Today we're going to continue our journey through the word of web application security - more accurately XSS exercises from PentesterLab. It's great way to practice what we have learned so far and also - good challenge. Let's jump into the first one!

Distributed Denial of Service Attack

Denial of Service attacks (DOS) are one of the simplest ways to paralylze network infrastructure of the victim. Although many attacks are connected with destroying data or stealing credentials (or any kind of sensitive information), DOS attacks can cause equally big financial loss. Properly prepared, in particular Distributed Denial of Service, can cause catastrophic harm to the victim company. In addition - even though they are one of the earliest kinds of network attacks - they are getting more and more sophisticated and harder to prevent.

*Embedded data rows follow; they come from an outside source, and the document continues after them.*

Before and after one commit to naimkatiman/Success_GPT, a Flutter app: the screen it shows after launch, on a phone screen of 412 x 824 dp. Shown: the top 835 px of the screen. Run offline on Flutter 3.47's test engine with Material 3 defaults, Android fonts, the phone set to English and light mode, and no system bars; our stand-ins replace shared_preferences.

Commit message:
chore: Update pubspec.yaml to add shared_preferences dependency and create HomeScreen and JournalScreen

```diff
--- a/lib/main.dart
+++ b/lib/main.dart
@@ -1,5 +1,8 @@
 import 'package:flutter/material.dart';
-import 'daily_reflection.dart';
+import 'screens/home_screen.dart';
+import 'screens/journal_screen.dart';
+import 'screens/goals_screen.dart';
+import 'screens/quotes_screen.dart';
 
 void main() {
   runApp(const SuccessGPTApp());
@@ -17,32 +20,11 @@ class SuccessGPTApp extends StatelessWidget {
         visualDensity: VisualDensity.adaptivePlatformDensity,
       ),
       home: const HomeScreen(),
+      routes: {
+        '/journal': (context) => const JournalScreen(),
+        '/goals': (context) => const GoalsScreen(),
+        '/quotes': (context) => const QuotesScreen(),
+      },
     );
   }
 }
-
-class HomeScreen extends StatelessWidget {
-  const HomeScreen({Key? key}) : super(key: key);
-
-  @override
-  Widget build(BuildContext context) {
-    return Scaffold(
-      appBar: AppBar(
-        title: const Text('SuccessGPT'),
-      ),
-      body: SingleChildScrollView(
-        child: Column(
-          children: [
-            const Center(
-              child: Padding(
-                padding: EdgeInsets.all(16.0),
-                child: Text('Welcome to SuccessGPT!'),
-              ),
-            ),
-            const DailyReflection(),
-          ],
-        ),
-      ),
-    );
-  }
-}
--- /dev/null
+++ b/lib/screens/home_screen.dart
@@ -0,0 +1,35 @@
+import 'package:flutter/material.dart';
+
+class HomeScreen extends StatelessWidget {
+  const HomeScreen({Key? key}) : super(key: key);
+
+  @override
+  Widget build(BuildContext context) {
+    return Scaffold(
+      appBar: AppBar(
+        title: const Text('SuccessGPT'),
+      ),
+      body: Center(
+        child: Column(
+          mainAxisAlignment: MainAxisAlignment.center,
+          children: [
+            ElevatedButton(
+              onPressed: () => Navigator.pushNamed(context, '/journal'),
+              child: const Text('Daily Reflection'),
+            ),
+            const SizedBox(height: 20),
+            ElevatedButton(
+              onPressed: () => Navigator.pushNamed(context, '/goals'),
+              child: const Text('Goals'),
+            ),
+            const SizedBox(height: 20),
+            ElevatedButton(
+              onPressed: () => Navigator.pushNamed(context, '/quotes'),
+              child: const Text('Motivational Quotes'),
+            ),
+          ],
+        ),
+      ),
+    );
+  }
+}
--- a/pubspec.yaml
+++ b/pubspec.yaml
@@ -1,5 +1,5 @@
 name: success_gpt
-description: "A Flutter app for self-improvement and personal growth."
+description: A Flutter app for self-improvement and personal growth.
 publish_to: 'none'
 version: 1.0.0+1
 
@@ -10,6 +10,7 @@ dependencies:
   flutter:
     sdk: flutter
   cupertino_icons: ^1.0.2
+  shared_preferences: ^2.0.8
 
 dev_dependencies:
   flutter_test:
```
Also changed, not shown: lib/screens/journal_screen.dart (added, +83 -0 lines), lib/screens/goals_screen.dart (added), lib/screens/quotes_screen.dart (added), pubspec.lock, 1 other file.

Cross Site Scripting

Cross Site Scripting (XSS) is a name of one of the most common vulnerability in web applications. It's third in the list of the newest OWASP Top Ten document so it's essential to know how it works.

Browsers diplay the content of a website using a mix of HTML (HyperText Markup Language which is a core of a webpage) and JavaScript responsible for making things run in response of events (like clicking a button). Of course there are other essential elements like CSS to style the webpage but in order to perform a XSS attack we will only need HTML and Javascript.

Essence of XSS attack is to inject some malicous code (for example Javascript or other scripting language that can be opened in a browser) into the browser of client using vulnerable web application. That way, an attacker has an ability to execute any malicious code in victim's browser.

But why is it so powerul? Let's consider this example: You're running some simple WordPress website with small audience. As you don't want spammers to make comments under your posts, you enable the option to only publish comments allowed by yourself. In the meantime some malicous hacker wanted to destroy your webpage (who knows why but there are still people like that). He firstly tests if you really have to allow comments, and then injects into the comment box malicious JavaScript code that will steal cookies and send them to him. Now as you've got a notification that someone published a new comment, you open the WordPress admin page to see what someone has written. In the moment you view this comment, this malicous code steals your admin cookie and sends it to the attacker. Few hours later your site has been pawned.

Powefull, right? But enough story time for today, let's jump into some technical details.